The national death toll from vaping stands at six…with one of those victims an unidentified woman over 50 from Kansas. The Centers for Disease Control and Prevention says there have been 450 possible cases of lung disease related to vaping reported in 33 states. Now the Food and Drug Administration is taking steps to ban flavored e-cigarettes in the U.S. amid a surge of mysterious lung illnesses tied to vaping. Under the plan, retailers would have to stop selling non-tobacco- flavored e-cigarettes such as mint and menthol, and could only return them to shelves if the products gain FDA approval. The state of Kansas is also asking all hospitals to report any illnesses suspected to be related to vaping.
One of those cases involved a 17-year-old girl who spent 10 days in The University of Kansas Hospital because she had trouble breathing after using a vape infused with THC for more than nine months. In the video, Dr. Michael Lewis, who heads the pediatric inpatient and intensive care units at The University of Kansas Health System, talks about the girl, whom he treated. He says at first, they thought it might be a bacterial pneumonia, but after the patient’s health rapidly declined, they discovered lung damage, not an infection. Steroids and breathing treatments helped and the girl was able to go home, but it’s unclear if she’ll have long-term damage. He says “You hear a lot about measles outbreaks. This is more scary, I think, than measles at this point.”

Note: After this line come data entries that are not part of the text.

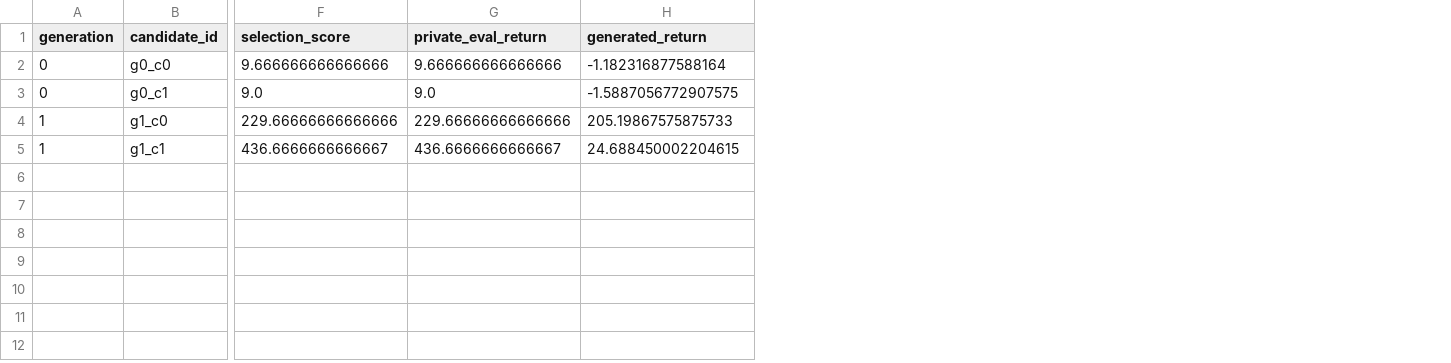
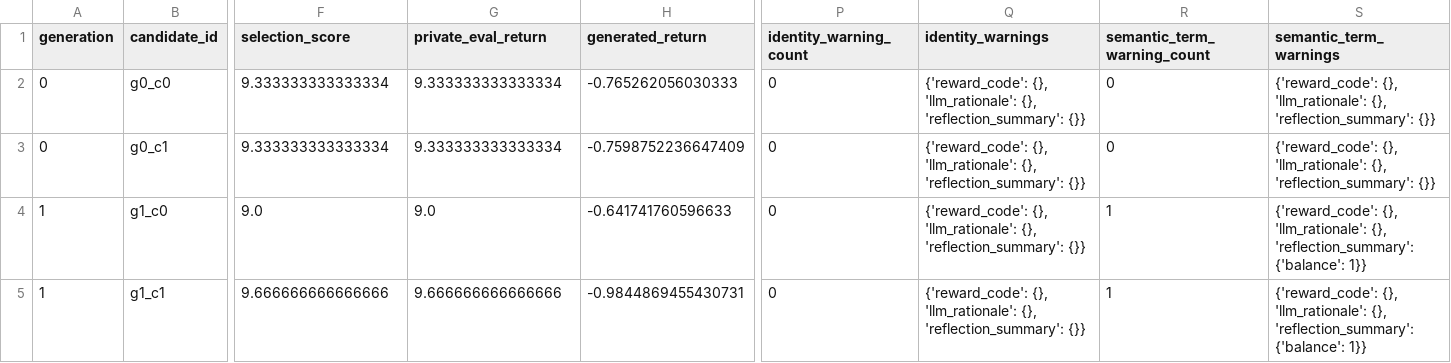
Before and after one commit to Nicole-ying/stable-eureka, a CSV file: runs/clean_cartpole_deepseek_seed0_g2p2_t8k/memory.csv, drawn as a sheet; only a part is shown, gaps mark what is left out; the diff covers the shown part only; the diff names each change by its address in the sheet, - before the commit and + after, or states it on an @@ line.

```diff
--- a/runs/clean_cartpole_deepseek_seed0_g2p2_t8k/memory.csv
+++ b/runs/clean_cartpole_deepseek_seed0_g2p2_t8k/memory.csv
+column P (identity_warning_count), rows 2-5: all 0
+column Q (identity_warnings), rows 2-5: all {'reward_code': {}, 'llm_rationale': {}, 'reflection_summary': {}}
+column R (semantic_term_warning_count), rows 2-5: 0 | 0 | 1 | 1
+column S (semantic_term_warnings), rows 2-5: {'reward_code': {}, 'llm_rationale': {}, 'reflection_summary': {}} | {'reward_code': {}, 'llm_rationale': {}, 'reflection_summary': {}} | {'reward_code': {}, 'llm_rationale': {}, 'reflection_summary': {'balance': 1}} | {'reward_code': {}, 'llm_rationale': {}, 'reflection_summary': {'balance': 1}}
-F2 (selection_score): 9.666666666666666
+F2 (selection_score): 9.333333333333334
-G2 (private_eval_return): 9.666666666666666
+G2 (private_eval_return): 9.333333333333334
-H2 (generated_return): -1.182316877588164
+H2 (generated_return): -0.765262056030333
-F3 (selection_score): 9.0
+F3 (selection_score): 9.333333333333334
-G3 (private_eval_return): 9.0
+G3 (private_eval_return): 9.333333333333334
-H3 (generated_return): -1.5887056772907575
+H3 (generated_return): -0.7598752236647409
-F4 (selection_score): 229.66666666666666
+F4 (selection_score): 9.0
-G4 (private_eval_return): 229.66666666666666
+G4 (private_eval_return): 9.0
-H4 (generated_return): 205.19867575875733
+H4 (generated_return): -0.641741760596633
-F5 (selection_score): 436.6666666666667
+F5 (selection_score): 9.666666666666666
-G5 (private_eval_return): 436.6666666666667
+G5 (private_eval_return): 9.666666666666666
-H5 (generated_return): 24.688450002204615
+H5 (generated_return): -0.9844869455430731
```
Also changed, not shown: 6 edited cells elsewhere in this file, 20 other files.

Also in the video, the girl, who asked not to be identified, but hopes her story will be a warning to others. She talks about how scared she was when she couldn’t breathe very well. She says at first, vaping was relaxing, and she believed it to be safer than cigarettes. Then she describes how frightening it was when headaches, fatigue and nausea kicked in, leading to her breathing problems. “You never think it’s going to happen to you,”she said.